Scholars Respond to Budget Proposal

The White House released President Trump’s 2019 budget proposal Monday morning. Below, Mercatus Center scholars comment on a few of the policy recommendations contained within.

Brian Knight on the Consumer Financial Protection Bureau’s funding

The proposal to bring the Consumer Financial Protection Bureau (CFPB) into appropriations isn’t surprising. Since its inception, there have been concerns that the CFPB lacks accountability. The recent decision by the DC Circuit that the CFPB’s structure, a sole director removable only for cause, is constitutional is only going to increase the desire to make the CFPB accountable to elected government officials in some way. At this point, appropriations are the last best tool to make the agency accountable.

Christine McDaniel on the budget’s call for trade reciprocity, and reports that President Trump will announce a reciprocal import tax proposal this week

A reciprocal tariff is not a good idea for several reasons. First, it is an import tax. This tax will make our imports more expensive and reduce competition. For consumers, and as others have noted, a ten percent tax on imports is akin to a ten percent additional tax on your Walmart checkout. For businesses—many of whom rely on imported intermediate inputs—it will make their cost of doing business go up. Remember, 40 to 50 percent of US imports are intermediate goods.

Second, it will not reduce the trade deficit.

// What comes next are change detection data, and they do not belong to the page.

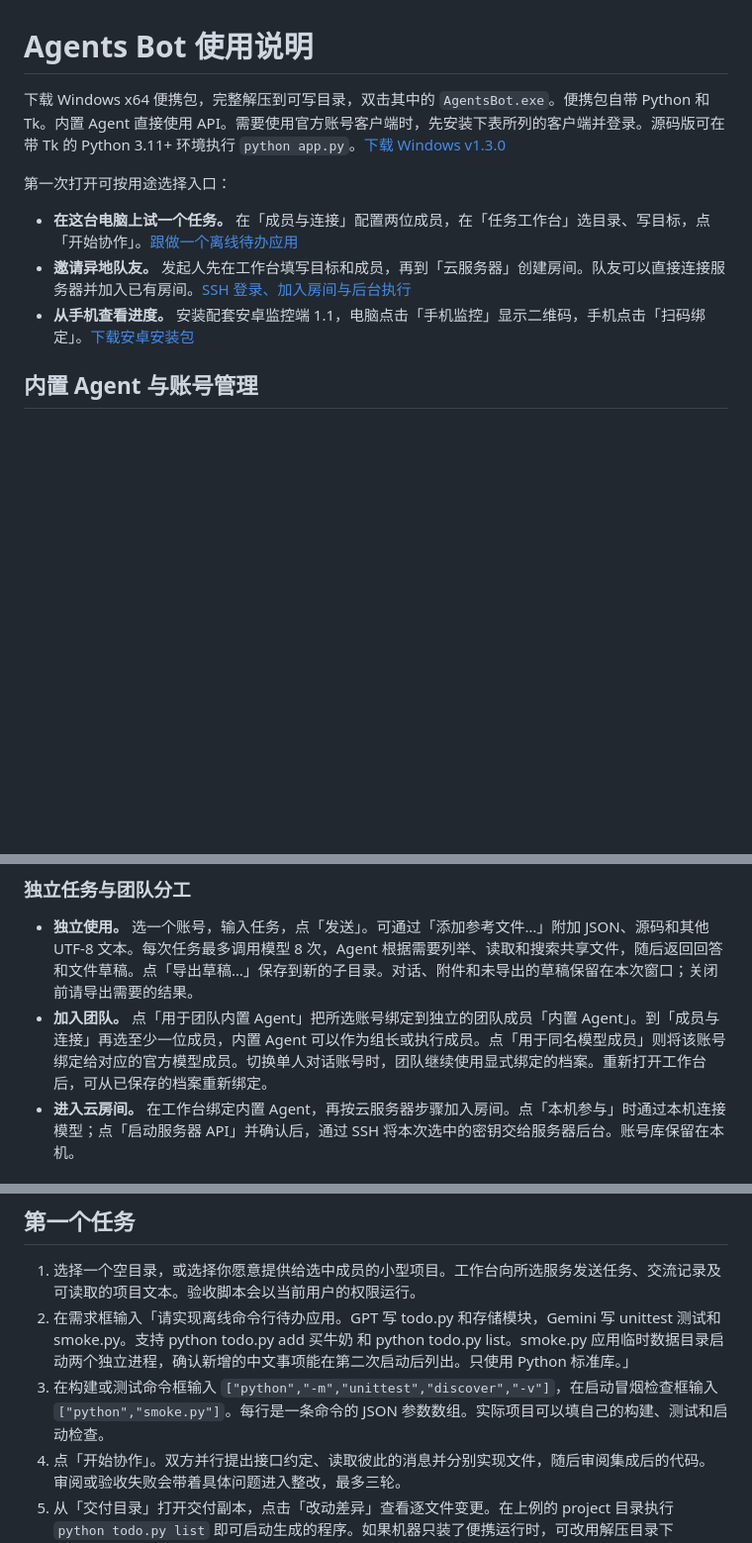
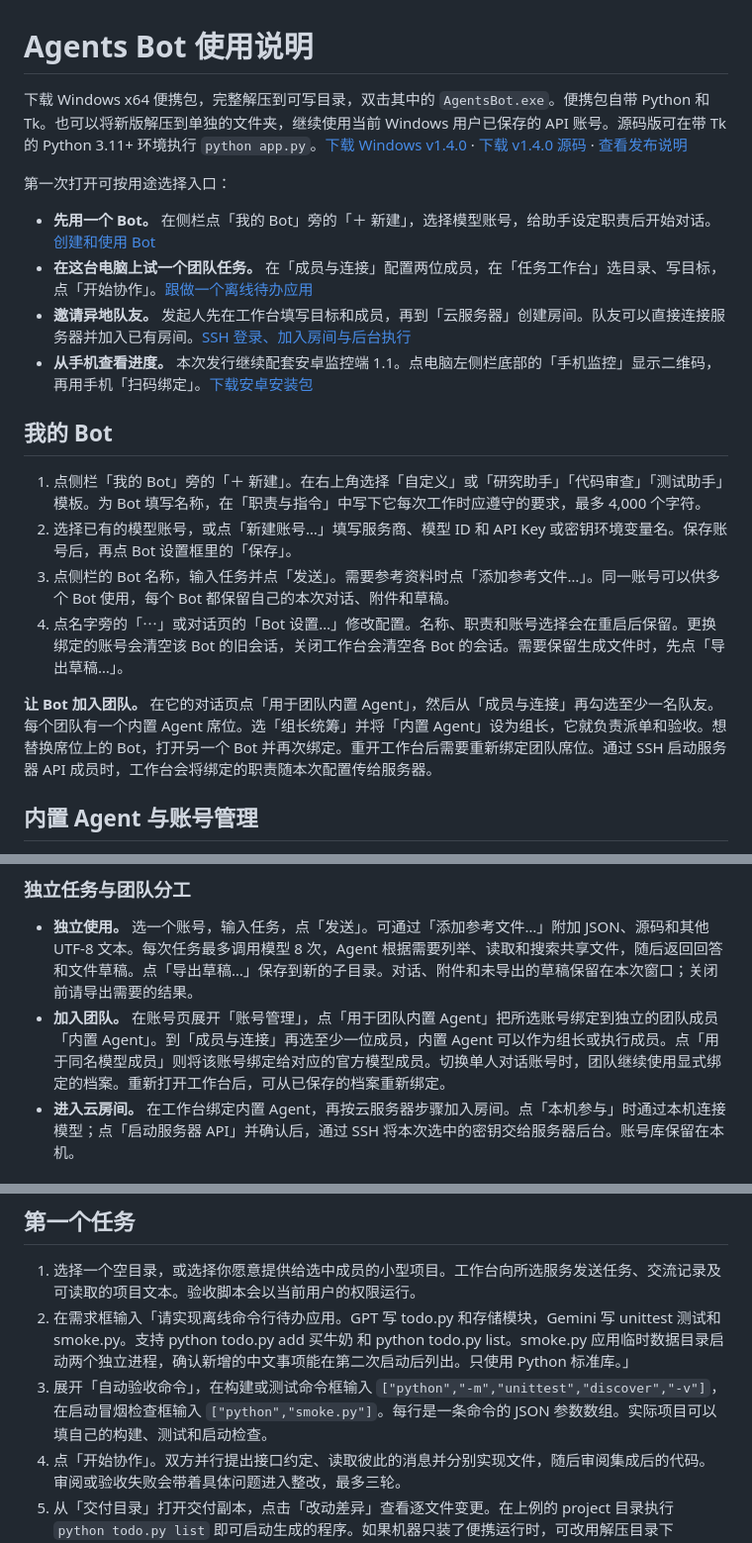
Before and after one commit to rrship/agents-bot, a Markdown page: 使用说明.md, 3 parts joined by grey strips. Shown at 99% size. Drawn GitHub-style; blank space fills up the shorter version.

```diff
--- a/使用说明.md
+++ b/使用说明.md
@@ -1,12 +1,22 @@
 # Agents Bot 使用说明
 
-下载 Windows x64 便携包，完整解压到可写目录，双击其中的 `AgentsBot.exe`。便携包自带 Python 和 Tk。内置 Agent 直接使用 API。需要使用官方账号客户端时，先安装下表所列的客户端并登录。源码版可在带 Tk 的 Python 3.11+ 环境执行 `python app.py`。[下载 Windows v1.3.0](https://github.com/rrship/agents-bot/releases/download/v1.3.0/AgentsBot-v1.3.0-Windows-x64.zip)
+下载 Windows x64 便携包，完整解压到可写目录，双击其中的 `AgentsBot.exe`。便携包自带 Python 和 Tk。也可以将新版解压到单独的文件夹，继续使用当前 Windows 用户已保存的 API 账号。源码版可在带 Tk 的 Python 3.11+ 环境执行 `python app.py`。[下载 Windows v1.4.0](https://github.com/rrship/agents-bot/releases/download/v1.4.0/AgentsBot-v1.4.0-Windows-x64.zip) · [下载 v1.4.0 源码](https://github.com/rrship/agents-bot/releases/download/v1.4.0/AgentsBot-v1.4.0-source.zip) · [查看发布说明](https://github.com/rrship/agents-bot/releases/tag/v1.4.0)
 
 第一次打开可按用途选择入口：
 
-- **在这台电脑上试一个任务。** 在「成员与连接」配置两位成员，在「任务工作台」选目录、写目标，点「开始协作」。[跟做一个离线待办应用](#第一个任务)
+- **先用一个 Bot。** 在侧栏点「我的 Bot」旁的「＋ 新建」，选择模型账号，给助手设定职责后开始对话。[创建和使用 Bot](#我的-bot)
+- **在这台电脑上试一个团队任务。** 在「成员与连接」配置两位成员，在「任务工作台」选目录、写目标，点「开始协作」。[跟做一个离线待办应用](#第一个任务)
 - **邀请异地队友。** 发起人先在工作台填写目标和成员，再到「云服务器」创建房间。队友可以直接连接服务器并加入已有房间。[SSH 登录、加入房间与后台执行](#云服务器协作)
-- **从手机查看进度。** 安装配套安卓监控端 1.1，电脑点击「手机监控」显示二维码，手机点击「扫码绑定」。[下载安卓安装包](https://github.com/rrship/agents-bot/releases/download/v1.3.0/AgentsBot-Android.apk)
+- **从手机查看进度。** 本次发行继续配套安卓监控端 1.1。点电脑左侧栏底部的「手机监控」显示二维码，再用手机「扫码绑定」。[下载安卓安装包](https://github.com/rrship/agents-bot/releases/download/v1.4.0/AgentsBot-Android.apk)
+
+## 我的 Bot
+
+1. 点侧栏「我的 Bot」旁的「＋ 新建」。在右上角选择「自定义」或「研究助手」「代码审查」「测试助手」模板。为 Bot 填写名称，在「职责与指令」中写下它每次工作时应遵守的要求，最多 4,000 个字符。
+2. 选择已有的模型账号，或点「新建账号…」填写服务商、模型 ID 和 API Key 或密钥环境变量名。保存账号后，再点 Bot 设置框里的「保存」。
+3. 点侧栏的 Bot 名称，输入任务并点「发送」。需要参考资料时点「添加参考文件…」。同一账号可以供多个 Bot 使用，每个 Bot 都保留自己的本次对话、附件和草稿。
+4. 点名字旁的「⋯」或对话页的「Bot 设置…」修改配置。名称、职责和账号选择会在重启后保留。更换绑定的账号会清空该 Bot 的旧会话，关闭工作台会清空各 Bot 的会话。需要保留生成文件时，先点「导出草稿…」。
+
+**让 Bot 加入团队。** 在它的对话页点「用于团队内置 Agent」，然后从「成员与连接」再勾选至少一名队友。每个团队有一个内置 Agent 席位。选「组长统筹」并将「内置 Agent」设为组长，它就负责派单和验收。想替换席位上的 Bot，打开另一个 Bot 并再次绑定。重开工作台后需要重新绑定团队席位。通过 SSH 启动服务器 API 成员时，工作台会将绑定的职责随本次配置传给服务器。
 
 ## 内置 Agent 与账号管理
 
@@ -35,7 +45,7 @@
 ### 独立任务与团队分工
 
 - **独立使用。** 选一个账号，输入任务，点「发送」。可通过「添加参考文件…」附加 JSON、源码和其他 UTF-8 文本。每次任务最多调用模型 8 次，Agent 根据需要列举、读取和搜索共享文件，随后返回回答和文件草稿。点「导出草稿…」保存到新的子目录。对话、附件和未导出的草稿保留在本次窗口；关闭前请导出需要的结果。
-- **加入团队。** 点「用于团队内置 Agent」把所选账号绑定到独立的团队成员「内置 Agent」。到「成员与连接」再选至少一位成员，内置 Agent 可以作为组长或执行成员。点「用于同名模型成员」则将该账号绑定给对应的官方模型成员。切换单人对话账号时，团队继续使用显式绑定的档案。重新打开工作台后，可从已保存的档案重新绑定。
+- **加入团队。** 在账号页展开「账号管理」，点「用于团队内置 Agent」把所选账号绑定到独立的团队成员「内置 Agent」。到「成员与连接」再选至少一位成员，内置 Agent 可以作为组长或执行成员。点「用于同名模型成员」则将该账号绑定给对应的官方模型成员。切换单人对话账号时，团队继续使用显式绑定的档案。重新打开工作台后，可从已保存的档案重新绑定。
 - **进入云房间。** 在工作台绑定内置 Agent，再按云服务器步骤加入房间。点「本机参与」时通过本机连接模型；点「启动服务器 API」并确认后，通过 SSH 将本次选中的密钥交给服务器后台。账号库保留在本机。
 
 ## 手机监控
@@ -63,7 +73,7 @@
 
 1. 选择一个空目录，或选择你愿意提供给选中成员的小型项目。工作台向所选服务发送任务、交流记录及可读取的项目文本。验收脚本会以当前用户的权限运行。
 2. 在需求框输入「请实现离线命令行待办应用。GPT 写 todo.py 和存储模块，Gemini 写 unittest 测试和 smoke.py。支持 python todo.py add 买牛奶 和 python todo.py list。smoke.py 应用临时数据目录启动两个独立进程，确认新增的中文事项能在第二次启动后列出。只使用 Python 标准库。」
-3. 在构建或测试命令框输入 `["python","-m","unittest","discover","-v"]`，在启动冒烟检查框输入 `["python","smoke.py"]`。每行是一条命令的 JSON 参数数组。实际项目可以填自己的构建、测试和启动检查。
+3. 展开「自动验收命令」，在构建或测试命令框输入 `["python","-m","unittest","discover","-v"]`，在启动冒烟检查框输入 `["python","smoke.py"]`。每行是一条命令的 JSON 参数数组。实际项目可以填自己的构建、测试和启动检查。
 4. 点「开始协作」。双方并行提出接口约定、读取彼此的消息并分别实现文件，随后审阅集成后的代码。审阅或验收失败会带着具体问题进入整改，最多三轮。
 5. 从「交付目录」打开交付副本，点击「改动差异」查看逐文件变更。在上例的 project 目录执行 `python todo.py list` 即可启动生成的程序。如果机器只装了便携运行时，可改用解压目录下 runtime\python.exe 的完整路径。
 
```
Also changed, not shown: other parts of 使用说明.md (+1 -1 lines), README.md (+14 -5 lines), 手机监控.md (+1 -1 lines), docs/images/bot-sidebar.png (added), 12 other files.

The only sustainable way to reduce the trade deficit is to overhaul the tax code to increase the incentives to save or decrease the incentives to consume (or both). 

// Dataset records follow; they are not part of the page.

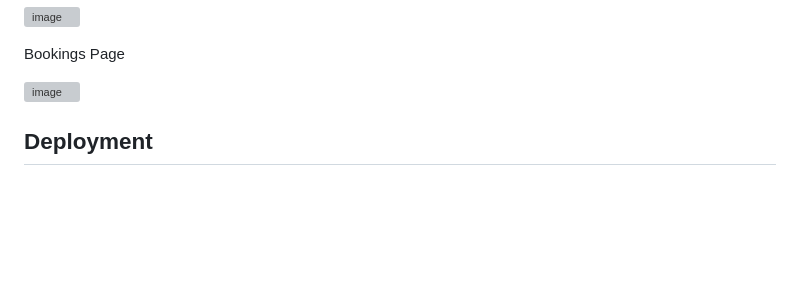
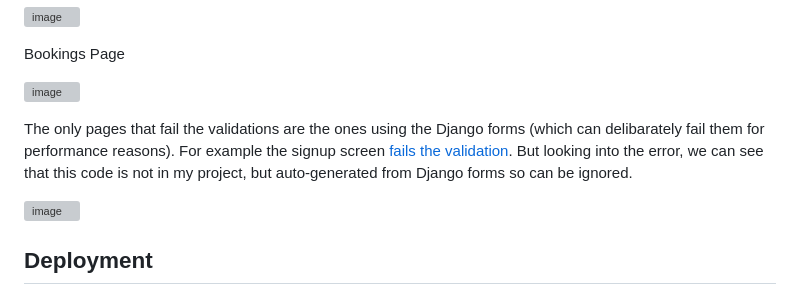
Before and after one commit to Nicolemann98/fullstack-clone, a Markdown page: README.md, the part around the change. GitHub-like rendering; blank space fills up the shorter version; grey boxes are pictures that could not be loaded.

Commit message:
Update README.md with validation information

```diff
--- a/README.md
+++ b/README.md
@@ -129,6 +129,10 @@ Bookings Page
 
 ![image](https://github.com/Nicolemann98/My-fullstack-project/assets/144236128/17d11e11-6abc-4658-adde-b318d5a702e8)
 
+The only pages that fail the validations are the ones using the Django forms (which can delibarately fail them for performance reasons). For example the signup screen [fails the validation](https://validator.w3.org/nu/?doc=https://nicole-full-stack-project-7589e5b487d3.herokuapp.com/accounts/signup/). But looking into the error, we can see that this code is not in my project, but auto-generated from Django forms so can be ignored.
+
+![image](https://github.com/user-attachments/assets/40cd3a6b-253a-46b7-bf98-d72a9f648d03)
+
 
 ## Deployment
 
```
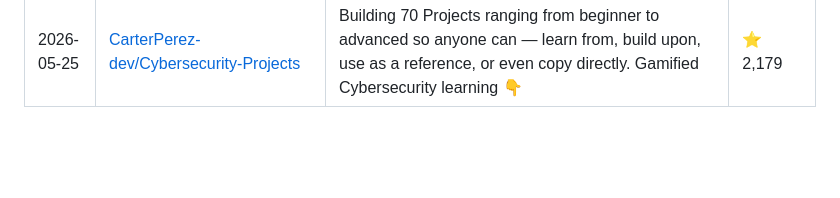
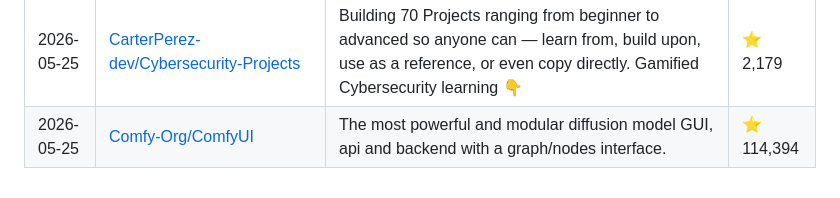
Before and after one commit to siddharthsbhadauria/awesome-ai-discoveries, a Markdown page: README.md, the part around the change. Rendered like a GitHub page; blank space fills up the shorter version.

Commit message:
docs: add latest trending repo

```diff
--- a/README.md
+++ b/README.md
@@ -180,3 +180,4 @@ The most popular discovery lately: **[Significant-Gravitas/AutoGPT](https://gith
 | 2026-05-24 | [onyx-dot-app/onyx](https://github.com/onyx-dot-app/onyx) | Open Source AI Platform - AI Chat with advanced features that works with every LLM | ⭐ 29,654 |
 | 2026-05-24 | [langgenius/dify](https://github.com/langgenius/dify) | Production-ready platform for agentic workflow development. | ⭐ 142,461 |
 | 2026-05-25 | [CarterPerez-dev/Cybersecurity-Projects](https://github.com/CarterPerez-dev/Cybersecurity-Projects) | Building 70 Projects ranging from beginner to advanced so anyone can — learn from, build upon, use as a reference, or even copy directly. Gamified Cybersecurity learning 👇 | ⭐ 2,179 |
+| 2026-05-25 | [Comfy-Org/ComfyUI](https://github.com/Comfy-Org/ComfyUI) | The most powerful and modular diffusion model GUI, api and backend with a graph/nodes interface. | ⭐ 114,394 |
```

Third, the administration of a reciprocal tariff is not practical. The United States has over 150 trading partners, and we import over 10,000 goods. Moreover, each country has different tariffs on different goods, and each country’s tariff schedules has been negotiated in a multilateral setting. Not only would such a tariff (import tax) simply disregard agreed upon schedules, but it would also be impossible to administer in any cost effective way.

David Primo on the need for institutional reform

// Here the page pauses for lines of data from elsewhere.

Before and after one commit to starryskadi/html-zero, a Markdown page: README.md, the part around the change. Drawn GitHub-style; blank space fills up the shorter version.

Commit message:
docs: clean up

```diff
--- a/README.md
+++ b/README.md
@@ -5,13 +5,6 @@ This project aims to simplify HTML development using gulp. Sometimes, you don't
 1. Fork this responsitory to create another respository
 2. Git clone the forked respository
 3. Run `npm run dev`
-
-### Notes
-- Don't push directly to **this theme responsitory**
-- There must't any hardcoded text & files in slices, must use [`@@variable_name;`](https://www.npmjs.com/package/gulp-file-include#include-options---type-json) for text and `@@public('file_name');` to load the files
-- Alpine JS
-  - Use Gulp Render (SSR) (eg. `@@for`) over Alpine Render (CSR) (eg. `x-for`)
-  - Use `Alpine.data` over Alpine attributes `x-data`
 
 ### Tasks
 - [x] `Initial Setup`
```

Instead of taking the shovel away from Congress as it digs us deeper into a fiscal hole, the president is asking, “Can I help dig?” What’s needed instead is a clear plan for entitlement reform matched with a set of priorities for federal spending that create a sustainable budget moving forward. Difficult decisions need to be made, but these decisions get harder with each year of inaction.

Veronique de Rugy on the path forward for deficit reduction

The President’s proposed budget unrealistically expects that it can grow spending and that economic growth will keep the deficit down. The only way to realistically keep the deficit from growing is to have a mix of strong growth and spending reduction. There’s no way around it.